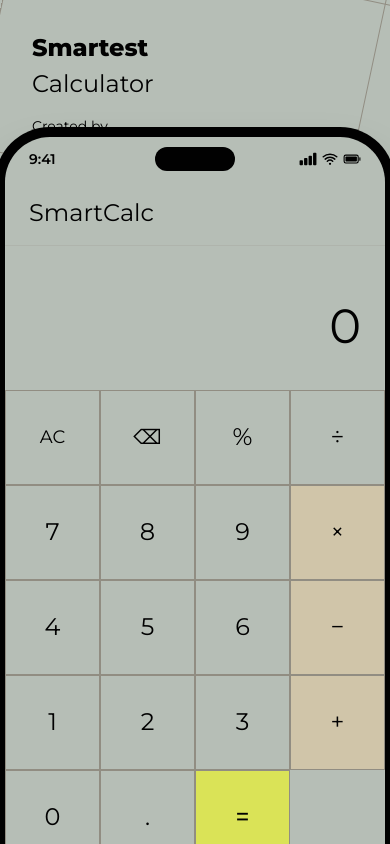
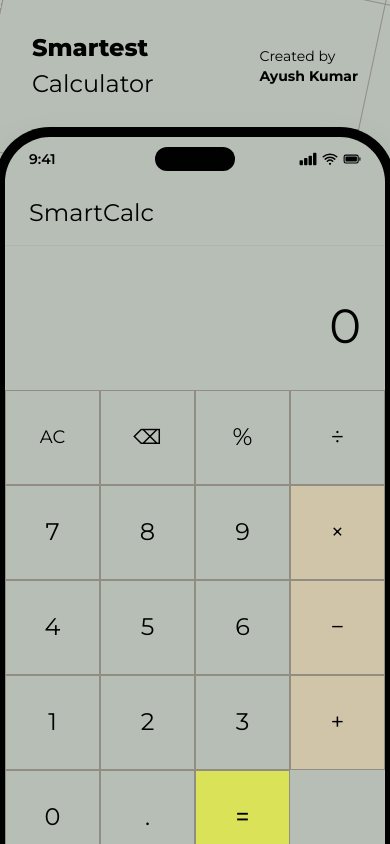
Before and after one commit to Ayushkumarxx/smarCalc, a React (Vite) app: page / in a window 390 px wide. Built offline with nearby package versions, Linux system fonts and the light colour scheme.

Commit message:
first commit

```diff
--- a/src/shared/components/Navbar.tsx
+++ b/src/shared/components/Navbar.tsx
@@ -8,15 +8,15 @@ import {
 
 const Navbar: React.FC = () => {
   return (
-    <nav className="max-w-[1450px] mx-auto  flex flex-col lg:flex-row lg:items-baseline gap-4 lg:gap-0 text-theme-dark">
+    <nav className="max-w-[1450px] mx-auto  flex flex-row lg:items-baseline gap-4 lg:gap-0 text-theme-dark">
       <section className="flex-2">
         <div className="flex flex-col gap-1">
           <div className="font-extrabold text-2xl sm:text-3xl lg:text-4xl">{APP_FIRST_NAME}</div>
           <div className="text-2xl sm:text-3xl lg:text-4xl">{APP_LAST_NAME}</div>
         </div>
       </section>
-      <section className="flex-1 flex flex-col sm:flex-row gap-4 sm:gap-0 sm:justify-between">
-        <div className="hidden flex-col md:flex">
+     <section className="flex flex-row items-center gap-6">
+    <div className="hidden md:flex flex-col">
       <div className="text-sm sm:text-base">Email</div>
       <div className="font-bold text-sm sm:text-base break-all">{CREATOR_EMAIL}</div>
     </div>
```
Lines whose indentation alone changed are shown as unchanged.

*TASK ITEM*
The required answer is the material repeated exactly, with no images in it.

*TASK RESPONSE*
Before and after one commit to Ayushkumarxx/smarCalc, a React (Vite) app: page / in a window 390 px wide. Built offline with nearby package versions, Linux system fonts and the light colour scheme.

Commit message:
first commit

```diff
--- a/src/shared/components/Navbar.tsx
+++ b/src/shared/components/Navbar.tsx
@@ -8,15 +8,15 @@ import {
 
 const Navbar: React.FC = () => {
   return (
-    <nav className="max-w-[1450px] mx-auto  flex flex-col lg:flex-row lg:items-baseline gap-4 lg:gap-0 text-theme-dark">
+    <nav className="max-w-[1450px] mx-auto  flex flex-row lg:items-baseline gap-4 lg:gap-0 text-theme-dark">
       <section className="flex-2">
         <div className="flex flex-col gap-1">
           <div className="font-extrabold text-2xl sm:text-3xl lg:text-4xl">{APP_FIRST_NAME}</div>
           <div className="text-2xl sm:text-3xl lg:text-4xl">{APP_LAST_NAME}</div>
         </div>
       </section>
-      <section className="flex-1 flex flex-col sm:flex-row gap-4 sm:gap-0 sm:justify-between">
-        <div className="hidden flex-col md:flex">
+     <section className="flex flex-row items-center gap-6">
+    <div className="hidden md:flex flex-col">
       <div className="text-sm sm:text-base">Email</div>
       <div className="font-bold text-sm sm:text-base break-all">{CREATOR_EMAIL}</div>
     </div>
```
Lines whose indentation alone changed are shown as unchanged.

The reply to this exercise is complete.